▶ [WHAT TO DO] Lines from the records below that contain the word "socceranalysisR" are to be copied out.

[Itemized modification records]
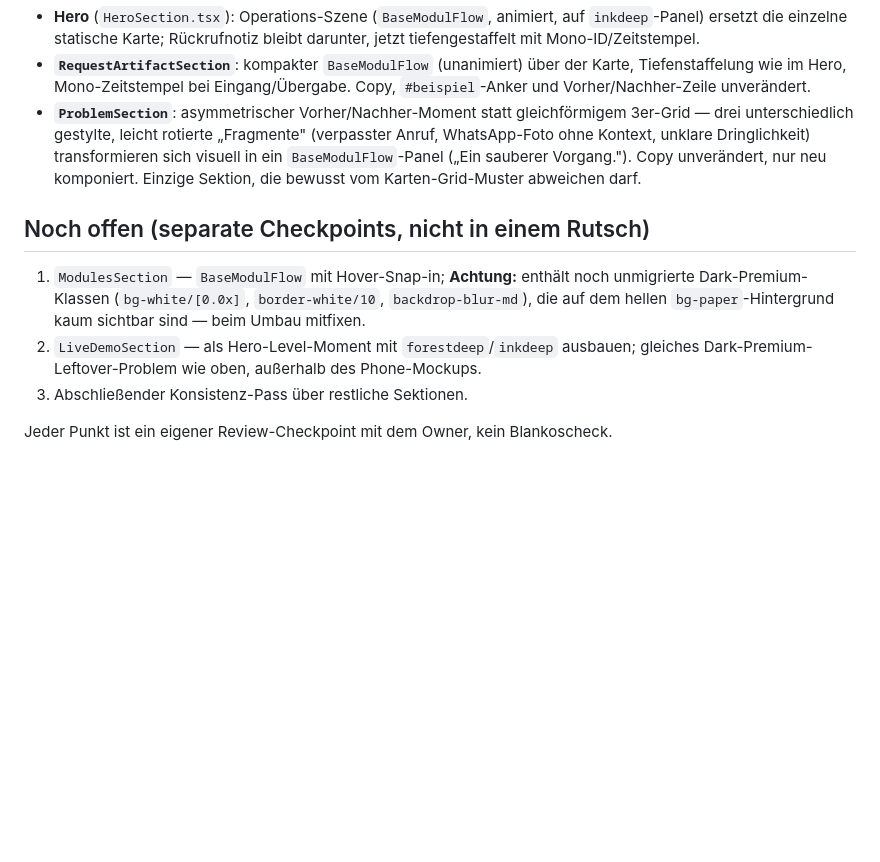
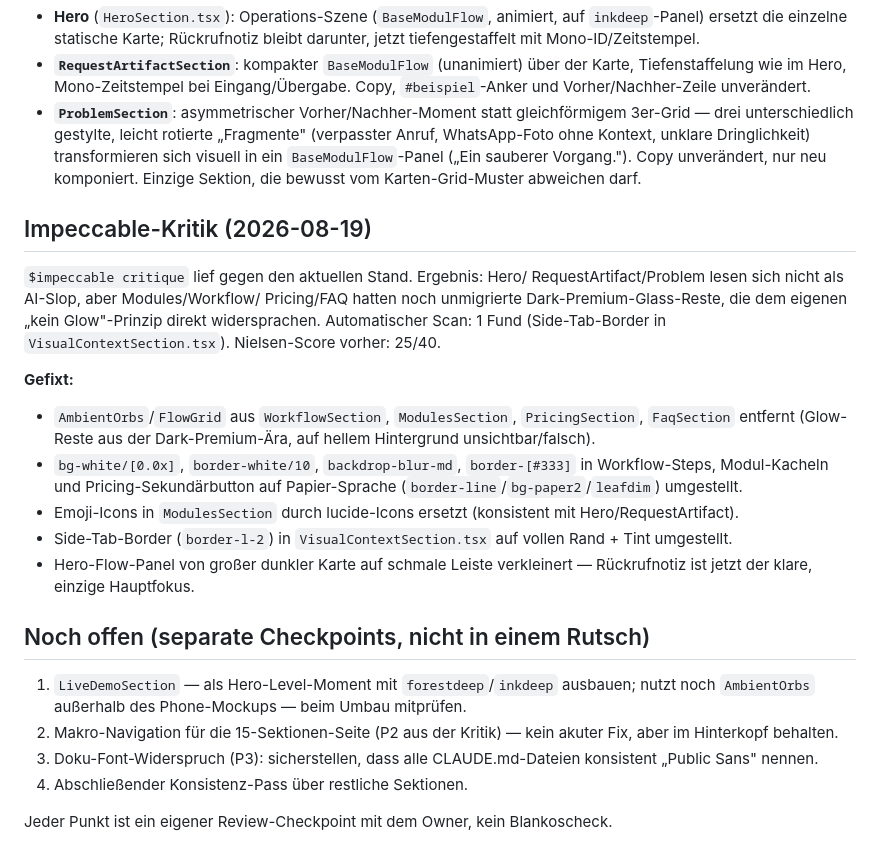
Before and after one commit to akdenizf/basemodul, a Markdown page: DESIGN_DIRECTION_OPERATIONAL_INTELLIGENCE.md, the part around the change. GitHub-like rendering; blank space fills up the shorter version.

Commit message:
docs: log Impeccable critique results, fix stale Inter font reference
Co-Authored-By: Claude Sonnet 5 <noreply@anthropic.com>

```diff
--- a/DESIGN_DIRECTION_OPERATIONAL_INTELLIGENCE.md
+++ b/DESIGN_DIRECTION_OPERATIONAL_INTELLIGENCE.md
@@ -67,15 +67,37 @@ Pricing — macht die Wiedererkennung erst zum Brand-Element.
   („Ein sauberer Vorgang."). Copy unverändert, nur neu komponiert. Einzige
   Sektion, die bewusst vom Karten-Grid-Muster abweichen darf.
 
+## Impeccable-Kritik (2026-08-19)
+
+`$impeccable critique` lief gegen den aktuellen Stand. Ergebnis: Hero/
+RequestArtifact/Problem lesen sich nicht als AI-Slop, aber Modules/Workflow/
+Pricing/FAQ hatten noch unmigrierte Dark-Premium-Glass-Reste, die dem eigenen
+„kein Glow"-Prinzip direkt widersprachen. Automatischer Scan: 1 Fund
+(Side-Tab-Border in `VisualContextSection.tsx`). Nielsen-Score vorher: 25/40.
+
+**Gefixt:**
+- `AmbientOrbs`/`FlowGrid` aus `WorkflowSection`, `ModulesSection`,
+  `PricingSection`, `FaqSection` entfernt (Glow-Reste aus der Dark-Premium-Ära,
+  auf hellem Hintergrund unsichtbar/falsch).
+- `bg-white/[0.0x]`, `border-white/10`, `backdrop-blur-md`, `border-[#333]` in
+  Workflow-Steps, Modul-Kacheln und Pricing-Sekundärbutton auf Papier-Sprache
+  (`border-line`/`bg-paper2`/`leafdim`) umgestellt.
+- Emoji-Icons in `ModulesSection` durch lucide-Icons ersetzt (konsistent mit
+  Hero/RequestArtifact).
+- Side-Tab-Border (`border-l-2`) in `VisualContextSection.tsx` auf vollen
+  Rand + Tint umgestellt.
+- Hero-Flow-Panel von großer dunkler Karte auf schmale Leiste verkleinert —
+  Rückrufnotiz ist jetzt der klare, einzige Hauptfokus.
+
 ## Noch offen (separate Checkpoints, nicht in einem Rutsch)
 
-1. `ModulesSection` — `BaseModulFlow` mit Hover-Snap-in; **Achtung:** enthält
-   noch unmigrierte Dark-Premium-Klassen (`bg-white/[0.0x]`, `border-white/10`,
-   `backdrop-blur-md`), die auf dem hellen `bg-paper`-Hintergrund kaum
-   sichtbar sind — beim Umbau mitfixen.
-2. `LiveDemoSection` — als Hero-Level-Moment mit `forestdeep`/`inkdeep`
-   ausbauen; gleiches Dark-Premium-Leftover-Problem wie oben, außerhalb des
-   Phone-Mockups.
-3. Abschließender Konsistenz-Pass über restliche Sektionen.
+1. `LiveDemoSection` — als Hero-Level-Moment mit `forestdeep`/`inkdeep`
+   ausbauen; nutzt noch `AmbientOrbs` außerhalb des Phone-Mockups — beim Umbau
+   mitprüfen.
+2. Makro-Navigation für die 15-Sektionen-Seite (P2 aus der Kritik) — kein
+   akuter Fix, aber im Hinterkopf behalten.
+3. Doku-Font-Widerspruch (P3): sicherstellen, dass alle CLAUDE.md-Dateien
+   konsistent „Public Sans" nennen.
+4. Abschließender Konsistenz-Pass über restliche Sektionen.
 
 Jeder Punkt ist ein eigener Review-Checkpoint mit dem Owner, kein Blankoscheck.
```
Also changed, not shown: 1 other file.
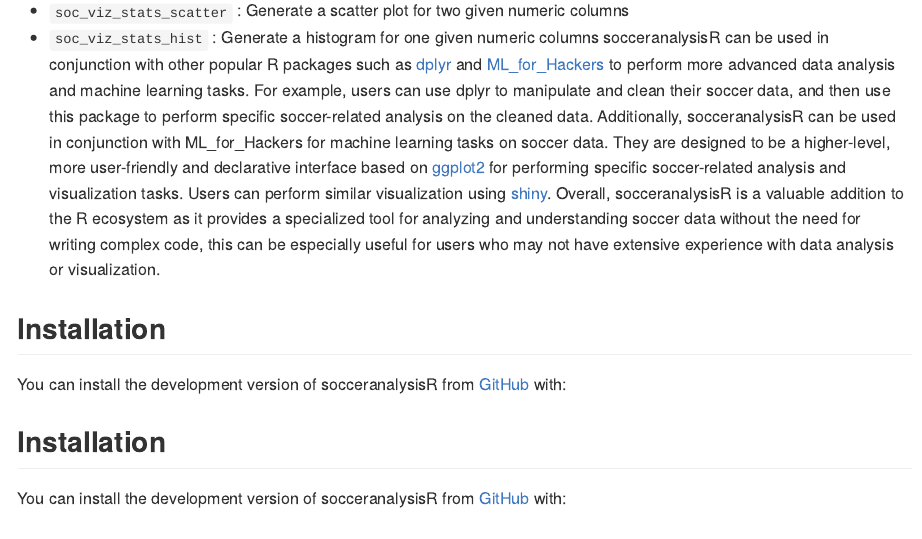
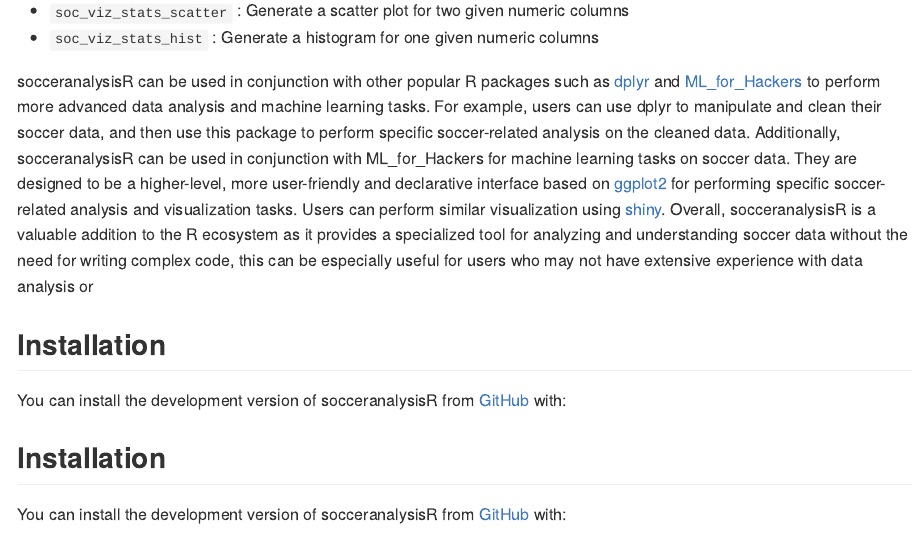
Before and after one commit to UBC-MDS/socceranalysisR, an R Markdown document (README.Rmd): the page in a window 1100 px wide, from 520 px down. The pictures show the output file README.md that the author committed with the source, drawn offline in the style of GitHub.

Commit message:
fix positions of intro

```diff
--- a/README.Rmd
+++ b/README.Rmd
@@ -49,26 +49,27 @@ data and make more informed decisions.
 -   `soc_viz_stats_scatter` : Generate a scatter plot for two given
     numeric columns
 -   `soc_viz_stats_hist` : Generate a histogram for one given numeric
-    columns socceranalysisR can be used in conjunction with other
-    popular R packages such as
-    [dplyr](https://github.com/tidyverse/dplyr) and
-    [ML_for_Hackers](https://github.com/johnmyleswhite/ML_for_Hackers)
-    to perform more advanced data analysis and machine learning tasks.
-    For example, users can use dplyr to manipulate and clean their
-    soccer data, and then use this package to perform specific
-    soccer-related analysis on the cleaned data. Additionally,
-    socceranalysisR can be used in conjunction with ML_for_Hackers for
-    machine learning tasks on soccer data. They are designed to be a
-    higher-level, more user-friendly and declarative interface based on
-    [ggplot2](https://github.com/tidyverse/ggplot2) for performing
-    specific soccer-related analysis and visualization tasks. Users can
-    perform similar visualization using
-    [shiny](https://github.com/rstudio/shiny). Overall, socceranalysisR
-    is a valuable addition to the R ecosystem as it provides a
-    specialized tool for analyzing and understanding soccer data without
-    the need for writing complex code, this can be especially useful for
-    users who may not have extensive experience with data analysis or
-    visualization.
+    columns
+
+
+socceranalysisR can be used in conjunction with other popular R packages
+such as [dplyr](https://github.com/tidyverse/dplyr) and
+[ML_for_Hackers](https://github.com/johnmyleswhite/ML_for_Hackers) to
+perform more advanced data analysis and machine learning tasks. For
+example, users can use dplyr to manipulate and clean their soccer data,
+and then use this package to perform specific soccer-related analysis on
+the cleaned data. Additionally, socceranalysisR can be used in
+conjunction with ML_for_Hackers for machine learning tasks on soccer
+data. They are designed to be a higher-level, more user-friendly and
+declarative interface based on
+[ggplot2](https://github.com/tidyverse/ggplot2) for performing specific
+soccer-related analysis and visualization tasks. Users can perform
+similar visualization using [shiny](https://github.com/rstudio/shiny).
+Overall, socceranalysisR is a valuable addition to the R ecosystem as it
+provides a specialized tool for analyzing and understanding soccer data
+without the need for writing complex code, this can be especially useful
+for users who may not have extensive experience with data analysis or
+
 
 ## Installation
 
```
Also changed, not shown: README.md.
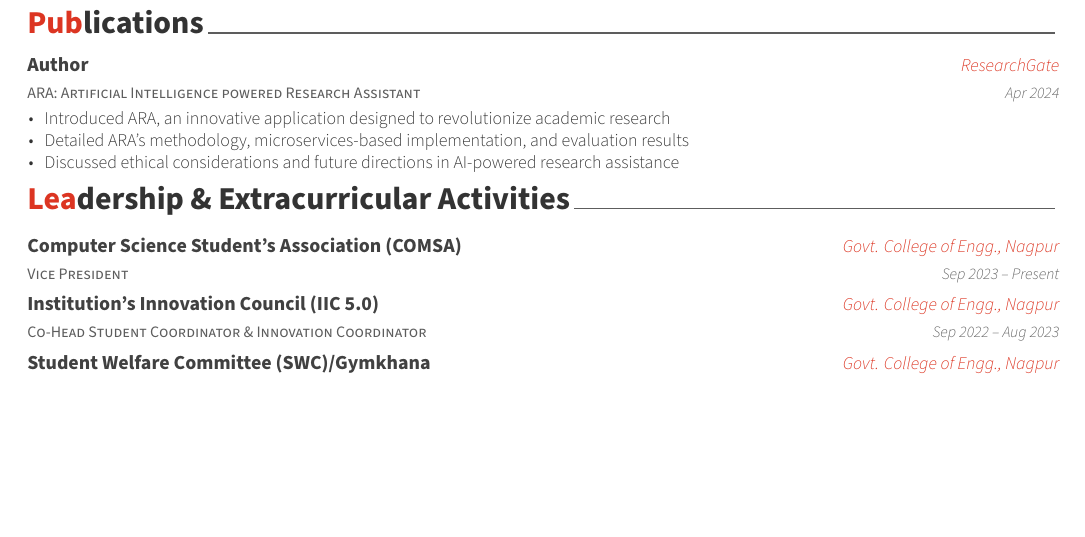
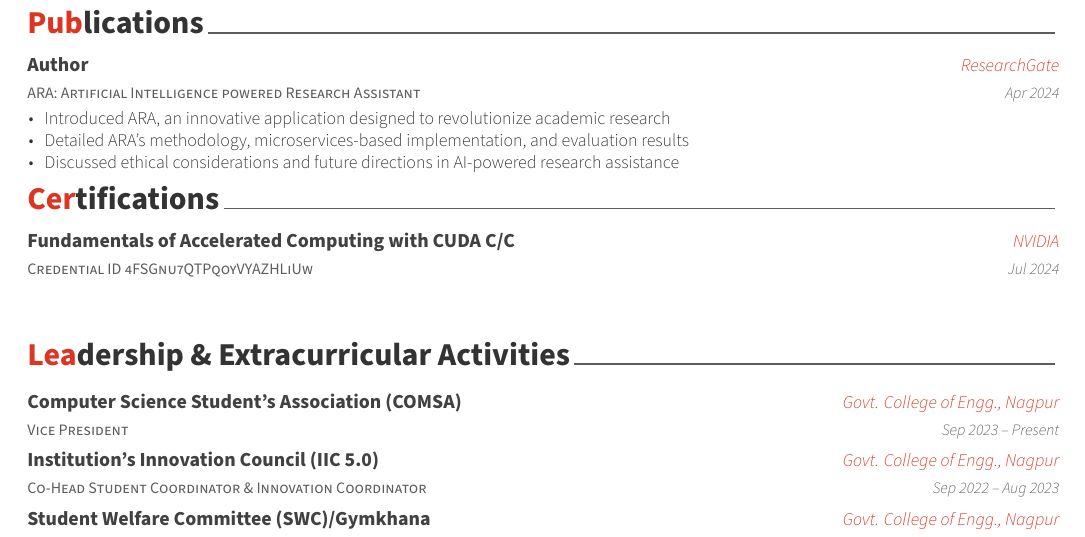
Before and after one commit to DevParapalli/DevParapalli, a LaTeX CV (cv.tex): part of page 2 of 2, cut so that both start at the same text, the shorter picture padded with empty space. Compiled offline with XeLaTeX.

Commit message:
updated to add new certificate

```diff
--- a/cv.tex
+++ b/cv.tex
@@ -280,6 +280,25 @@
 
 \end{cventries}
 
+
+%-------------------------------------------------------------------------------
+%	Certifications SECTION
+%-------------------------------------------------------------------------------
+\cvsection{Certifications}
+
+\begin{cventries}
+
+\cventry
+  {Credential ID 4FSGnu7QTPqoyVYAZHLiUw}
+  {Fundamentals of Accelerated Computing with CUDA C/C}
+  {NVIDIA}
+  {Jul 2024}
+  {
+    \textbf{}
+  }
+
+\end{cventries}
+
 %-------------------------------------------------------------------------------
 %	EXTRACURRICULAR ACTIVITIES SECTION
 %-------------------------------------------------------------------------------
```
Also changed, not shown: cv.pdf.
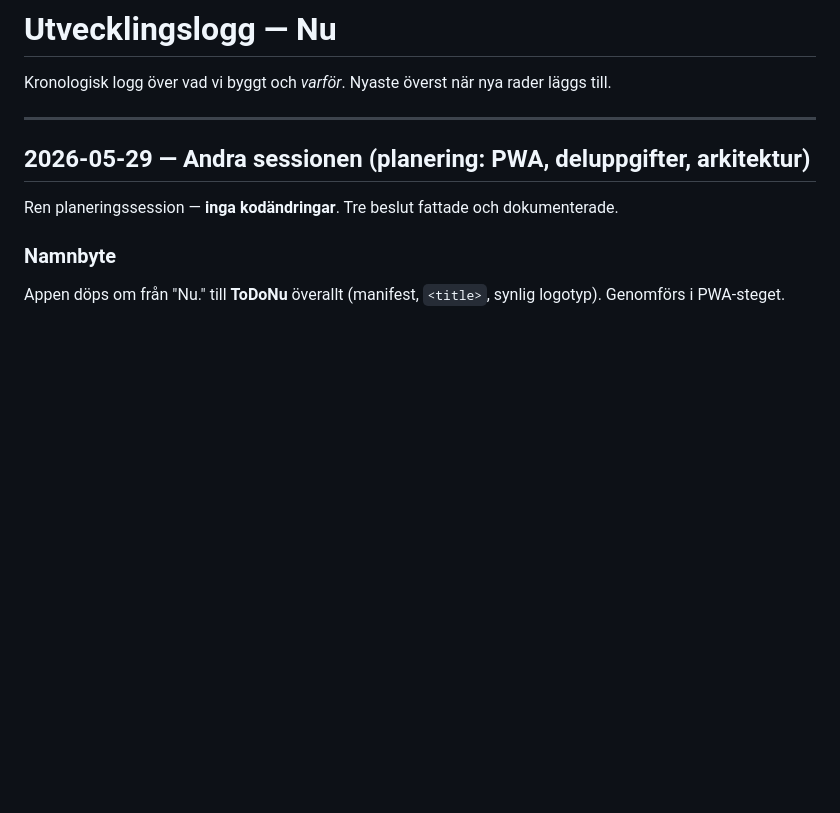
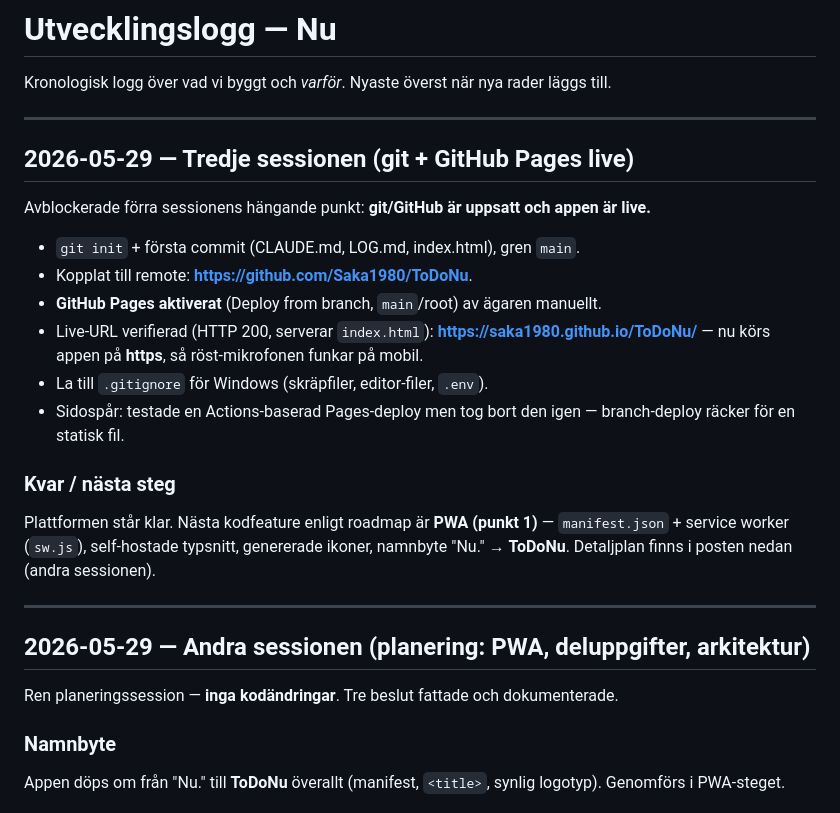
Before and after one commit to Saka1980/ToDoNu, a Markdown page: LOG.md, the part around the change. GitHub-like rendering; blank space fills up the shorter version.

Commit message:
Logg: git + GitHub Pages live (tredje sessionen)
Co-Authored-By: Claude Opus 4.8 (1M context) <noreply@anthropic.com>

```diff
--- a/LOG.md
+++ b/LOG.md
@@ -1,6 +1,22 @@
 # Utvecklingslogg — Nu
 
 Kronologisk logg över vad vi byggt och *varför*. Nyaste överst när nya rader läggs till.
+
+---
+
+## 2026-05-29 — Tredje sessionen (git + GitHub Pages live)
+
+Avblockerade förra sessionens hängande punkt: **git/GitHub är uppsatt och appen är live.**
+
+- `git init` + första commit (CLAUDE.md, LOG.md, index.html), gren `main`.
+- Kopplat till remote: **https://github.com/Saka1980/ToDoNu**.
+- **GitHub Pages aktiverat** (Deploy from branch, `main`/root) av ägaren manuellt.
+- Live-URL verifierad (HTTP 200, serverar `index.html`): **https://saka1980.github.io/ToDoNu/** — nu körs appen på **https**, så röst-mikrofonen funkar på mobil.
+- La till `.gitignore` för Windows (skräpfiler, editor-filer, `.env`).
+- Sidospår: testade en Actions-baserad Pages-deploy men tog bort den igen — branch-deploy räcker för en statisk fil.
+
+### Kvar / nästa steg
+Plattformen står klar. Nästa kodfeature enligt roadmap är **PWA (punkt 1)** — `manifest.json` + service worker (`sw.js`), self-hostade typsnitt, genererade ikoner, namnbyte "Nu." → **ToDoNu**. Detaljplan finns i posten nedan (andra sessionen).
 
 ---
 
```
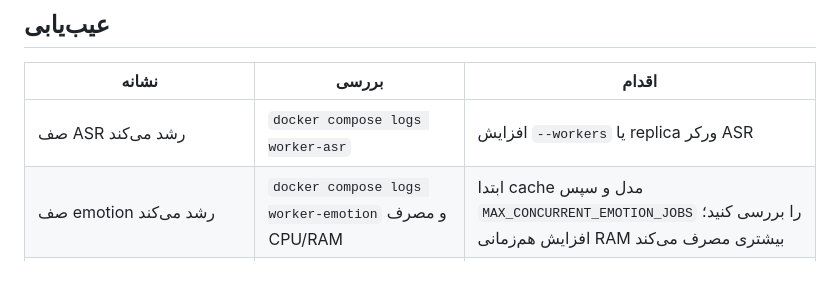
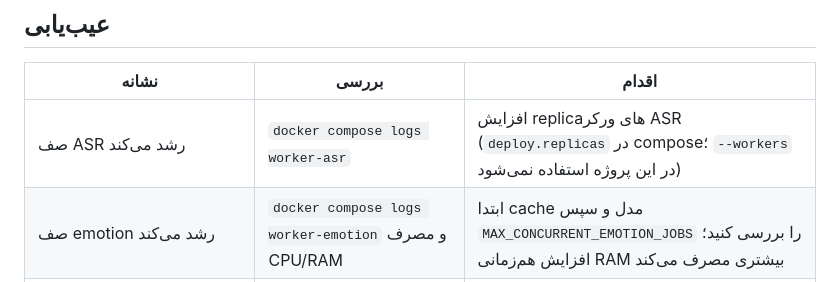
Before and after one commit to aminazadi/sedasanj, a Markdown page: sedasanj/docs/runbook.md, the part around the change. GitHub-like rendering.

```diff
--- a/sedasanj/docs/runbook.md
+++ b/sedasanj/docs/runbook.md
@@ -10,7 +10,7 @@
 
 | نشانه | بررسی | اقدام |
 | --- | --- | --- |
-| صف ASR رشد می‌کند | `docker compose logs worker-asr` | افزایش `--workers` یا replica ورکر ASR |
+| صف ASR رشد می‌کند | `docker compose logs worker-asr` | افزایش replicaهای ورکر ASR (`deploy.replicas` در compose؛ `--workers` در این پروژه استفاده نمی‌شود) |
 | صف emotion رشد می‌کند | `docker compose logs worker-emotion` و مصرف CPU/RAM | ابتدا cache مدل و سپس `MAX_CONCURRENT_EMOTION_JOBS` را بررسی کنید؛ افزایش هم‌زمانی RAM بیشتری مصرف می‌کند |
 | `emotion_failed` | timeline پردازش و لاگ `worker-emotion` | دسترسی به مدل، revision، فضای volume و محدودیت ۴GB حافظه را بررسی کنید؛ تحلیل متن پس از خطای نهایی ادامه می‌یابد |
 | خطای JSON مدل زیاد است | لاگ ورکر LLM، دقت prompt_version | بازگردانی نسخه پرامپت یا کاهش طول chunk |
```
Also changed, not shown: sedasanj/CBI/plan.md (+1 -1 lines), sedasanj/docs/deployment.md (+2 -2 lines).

▶ [WRITTEN RESPONSE]
Before and after one commit to UBC-MDS/socceranalysisR, an R Markdown document (README.Rmd): the page in a window 1100 px wide, from 520 px down. The pictures show the output file README.md that the author committed with the source, drawn offline in the style of GitHub.
-    columns socceranalysisR can be used in conjunction with other
-    socceranalysisR can be used in conjunction with ML_for_Hackers for
-    [shiny](https://github.com/rstudio/shiny). Overall, socceranalysisR
+socceranalysisR can be used in conjunction with other popular R packages
+the cleaned data. Additionally, socceranalysisR can be used in
+Overall, socceranalysisR is a valuable addition to the R ecosystem as it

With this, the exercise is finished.